I have taught data scraping at companies, study-circles and university workshops. Web scraping is the automated process of pulling ordered formats of data from publicly available sources where data-retrieval would be time-consuming and monotonous for humans to do manually.
I've also mined to create comprehensive databases of political speeches, erotic short-stories, Swedish schools, Swedish house-prises, EU-institution documents, American patents and more. If there is publicly available data, their retrieval can be automated.
Result from daily data scraping of the online gaming platform Steam . The scraper is written in PHP and deployed on the cloud for regular capture of live data.
I also scrape more static sources in Python using simple xpaths in requested dom-trees or more properly using Beautiful Soup. If data is published, there is always a way to get it, even if it includes time-lags, VPN-rotations or other black magic. Below are the (anonymised for GDPR-reasons) results from the runner's event 20k in Brussels.
Running times have been scraped from the event's web-page, cleaned and coded in order to make some multivariate analyses or, as here, basic descriptives of men's and women's finnishing times.
Check out the relevant scripts on my git.

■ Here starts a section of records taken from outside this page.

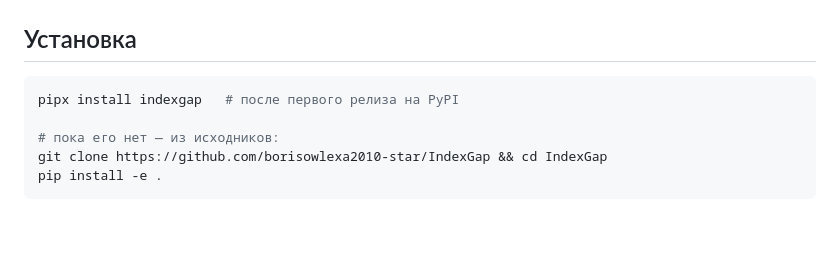
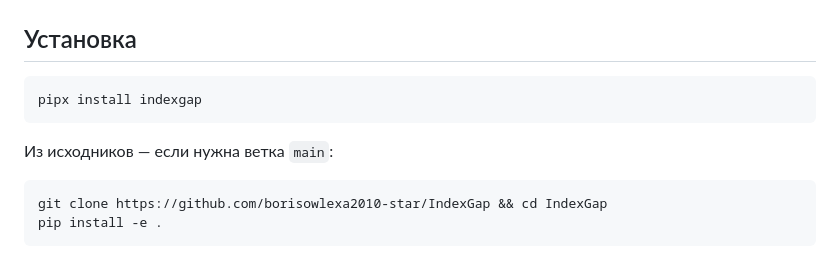
Before and after one commit to borisowlexa2010-star/IndexGap, a Markdown page: README.ru.md, the part around one of its changes. Rendered like a GitHub page; blank space fills up the shorter version.

````diff
--- a/README.ru.md
+++ b/README.ru.md
@@ -39,9 +40,12 @@
 ## Установка
 
 ```bash
-pipx install indexgap   # после первого релиза на PyPI
+pipx install indexgap
+```
 
-# пока его нет — из исходников:
+Из исходников — если нужна ветка `main`:
+
+```bash
 git clone https://github.com/borisowlexa2010-star/IndexGap && cd IndexGap
 pip install -e .
 ```
````
Also changed, not shown: other parts of README.ru.md (+2 -1 lines), README.md (+5 -6 lines).
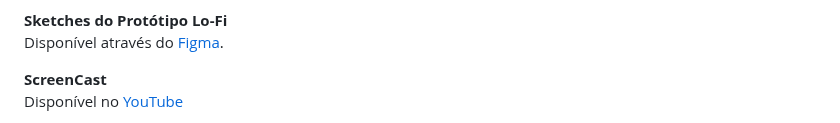
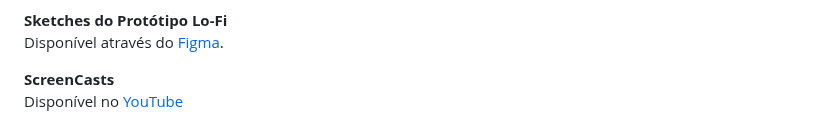
Before and after one commit to r7fael/solidare, a Markdown page: README.md, the part around one of its changes. GitHub-like rendering; folded sections open.

```diff
--- a/README.md
+++ b/README.md
@@ -87,7 +87,7 @@ Disponível através do [PDF](https://cdn.discordapp.com/attachments/12765959229
 Disponível através do [Figma](https://www.figma.com/design/G0Yuk7esIEczckooTxzw0p/Untitled?node-id=0-1&p=f&t=eD65mHvQijluzZiP-0).
 <br>
 
-**ScreenCast**
+**ScreenCasts**
 <br>
 Disponível no [YouTube](https://youtu.be/PYPbtUBx-JU)
 </details>
```
Also changed, not shown: other parts of README.md (+3 -0 lines).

The 20k of Brussels is a yearly runners' event in Brussels where finishing times are neatly published together with some auxiliary variables that invites to multivariate comparasons between you and other runners. :) This data from 2021 has been anonymised.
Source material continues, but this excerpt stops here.